Sennheiser Canada Presents Live Mixing Workshop This Month in Toronto

Briefingroom on LiveDesignOnline: "Audio specialist Sennheiser Canada announced that it will be hosting a very special live mixing workshop February 21st through 23rd in downtown Toronto. The workshop provides audio engineers with a complete overview of how to set up and run a live event

J. R. Clancy Supports PAMC "Roadie for a Day" Boot Camp

PLSN: "What's so tough about being a roadie? Performing arts venue managers will learn the answer to this question first-hand when they participate in this year's Performing Arts Managers Conference (PAMC) 'Roadie for a Day' Boot Camp on Saturday, Feb. 26.
The event will be held at the AT&T Performing Arts Center in Dallas as part of the International Association of Venue Managers (IAVM) annual PAMC conference, which continues through March 1 at the Sheraton Dallas Hotel.

ETC Plans First End-User Workshop at Company Headquarters

PLSN: "ETC is hosting an end-user training event at its headquarters for the first time. CUE - which stands for Create, Understand, Experience - targets lighting professionals of every skill level.
CUE's mission is to create closer connections between ETC and its customers, and to foster knowledge exchange between end-users themselves. Hands-on product training will be led by the ETC employees who create and develop the company's gear and by other leading industry professionals.

Union chiefs travel to Hollywood to get film work for Massachusetts

The Boston Globe: "Boston union chiefs traveled to Hollywood this week to deliver a message to film studio honchos: We’re good guys. Really.
Not long ago, local trade unionists who worked on television and movie sets had a reputation for adding unnecessary costs and workers to a job. According to one union leader, “a few greedy people’’ even peddled movie scripts and rental properties to out-of-town producers or demanded film roles from directors on the set.
“We’ve had a sordid past in the motion-picture industry,’’ said Sean M. O’Brien, president of the Teamsters Local 25.

America's Most Promising Startups: Cutting Merchants' Fees for Credit-Card Processing

BusinessWeek: "In 2008, Sean Harper, 30, and Josh Krall, 32, grew frustrated shopping for credit-card processing while running their own businesses because they found it hard to compare rates and services.

Legends Of The Wall, Part 2: Creating Content

Live Design: "Much of the content seen during Roger Waters’ The Wall tour is based on the original 35mm animations created by Gerald Scarfe for the 1982 film, The Wall. What makes these images different is that, rather than being inspired by WWII, as many animations in the film had been, they’ve been updated to offer a 3D look and contemporary political and social commentary. For “Thin Ice,” for example, hundreds of real images of loved ones lost at war came from a call for submissions on Waters’ website.

Disney union members protest ahead of contract talks

cfnews13.com: "Earnings are up at Disney, but union members say the company is still refusing to give employees a small raise.
Contract negotiations between Disney and the Service Trades Council, its largest union, have been going on for more than six months.
However, neither protests nor increased profits are having much effect.
At Disney, earnings may be up $1.3 billion, but the offer is the same.
This is something union leaders representing more than 20,000 Disney employees don't understand.

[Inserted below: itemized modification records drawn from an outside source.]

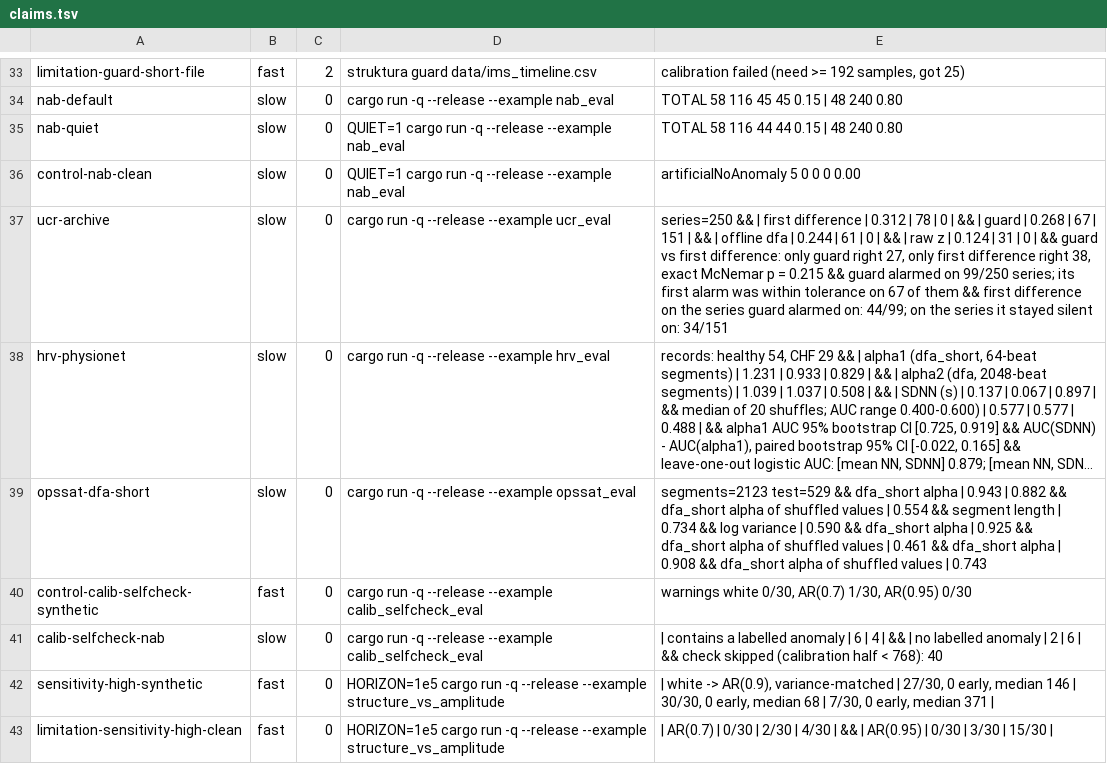
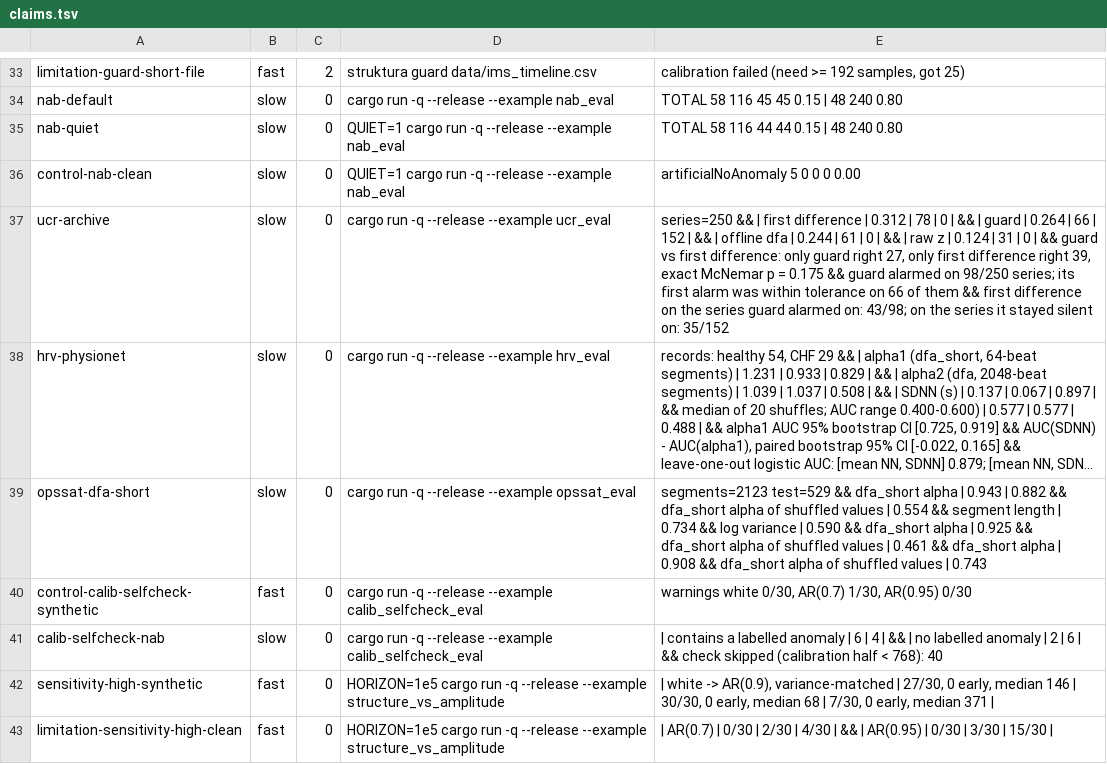
Before and after one commit to koscak-labs/struktura, a TSV file: docs/claims.tsv, drawn as a sheet; only a part is shown, gaps mark what is left out; long unchanged cells end in …; the diff names each change by its address in the sheet, - before the commit and + after, or states it on an @@ line.

```diff
--- a/docs/claims.tsv
+++ b/docs/claims.tsv
-E37: …guard | 0.268 | 67 | 151 | && | offline dfa | 0.244 | 61 | 0 | && | raw z | 0.124 | 31 | 0 | && guard vs first difference: only guard right 27, only first difference right 38, exact McNemar p = 0.215 && guard alarmed on 99/250 series; its first alarm was within tolerance on 67 of them && first difference on the series guard alarmed on: 44/99; on the series it stayed silent on: 34/151
+E37: …guard | 0.264 | 66 | 152 | && | offline dfa | 0.244 | 61 | 0 | && | raw z | 0.124 | 31 | 0 | && guard vs first difference: only guard right 27, only first difference right 39, exact McNemar p = 0.175 && guard alarmed on 98/250 series; its first alarm was within tolerance on 66 of them && first difference on the series guard alarmed on: 43/98; on the series it stayed silent on: 35/152
```
Also changed, not shown: 3 other files.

Articulture

If you've been looking for a chance to get more involved in the Pennsylvania art scene, now's your chance!

Articulture is a community supported art project - essentially, nine artists have been commissioned to create fifty original art pieces that will fit into a 12X18X12 inch box.

As I understand it, each box is individually constructed, some out of metal by the Amish community, some out of wood - the box itself is worth $150 or so.

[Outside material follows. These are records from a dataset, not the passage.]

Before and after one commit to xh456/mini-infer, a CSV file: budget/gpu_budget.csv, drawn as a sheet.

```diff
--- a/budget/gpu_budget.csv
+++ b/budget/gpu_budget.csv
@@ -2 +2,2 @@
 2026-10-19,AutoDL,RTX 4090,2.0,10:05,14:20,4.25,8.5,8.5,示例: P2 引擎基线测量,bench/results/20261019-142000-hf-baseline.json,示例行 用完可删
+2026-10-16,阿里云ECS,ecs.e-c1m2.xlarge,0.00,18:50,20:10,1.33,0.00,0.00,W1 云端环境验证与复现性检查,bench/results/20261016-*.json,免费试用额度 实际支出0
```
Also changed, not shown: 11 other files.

Inside the box are nine art pieces, specifically curated by the project creator, Chad Herzog. Each piece would sell in a gallery for at least $75, so you're getting more than $1000 worth of art for only $300. (Including one of my image/plays, which are printed using archival ink on museum-grade paper - they're so nice I couldn't afford to print extra copies for my self)

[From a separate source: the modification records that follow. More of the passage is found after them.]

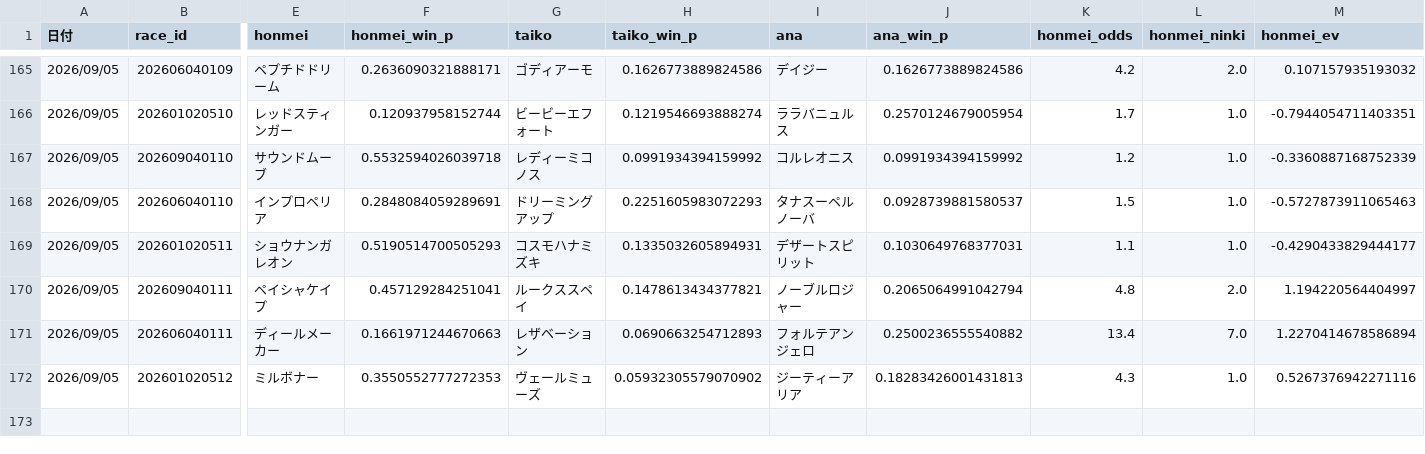
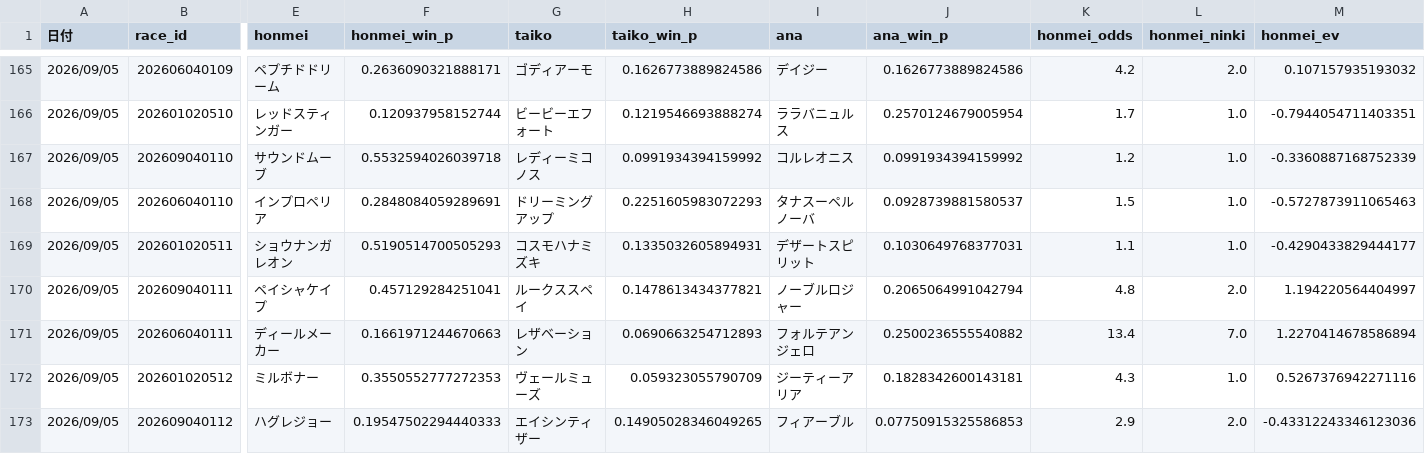
Before and after one commit to fu-ga306/keiba-ai, a CSV file: prediction_record_v2.csv, drawn as a sheet; only a part is shown, gaps mark what is left out; rows hold the shown columns only; the diff names each change by its address in the sheet, - before the commit and + after, or states it on an @@ line.

```diff
--- a/prediction_record_v2.csv
+++ b/prediction_record_v2.csv
-H172 (taiko_win_p): 0.05932305579070902
+H172 (taiko_win_p): 0.059323055790709
-J172 (ana_win_p): 0.18283426001431813
+J172 (ana_win_p): 0.1828342600143181
+row 173: 2026/09/05 | 202609040112 | ハグレジョー | 0.19547502294440333 | エイシンティザー | 0.14905028346049265 | フィアーブル | 0.07750915325586853 | 2.9 | 2.0 | -0.43312243346123036
```
Also changed, not shown: today_predictions.csv, 1 other file.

Please visit the Articulture Website (http://www.articulture.us/) or more information on the artists or to sign up for a share.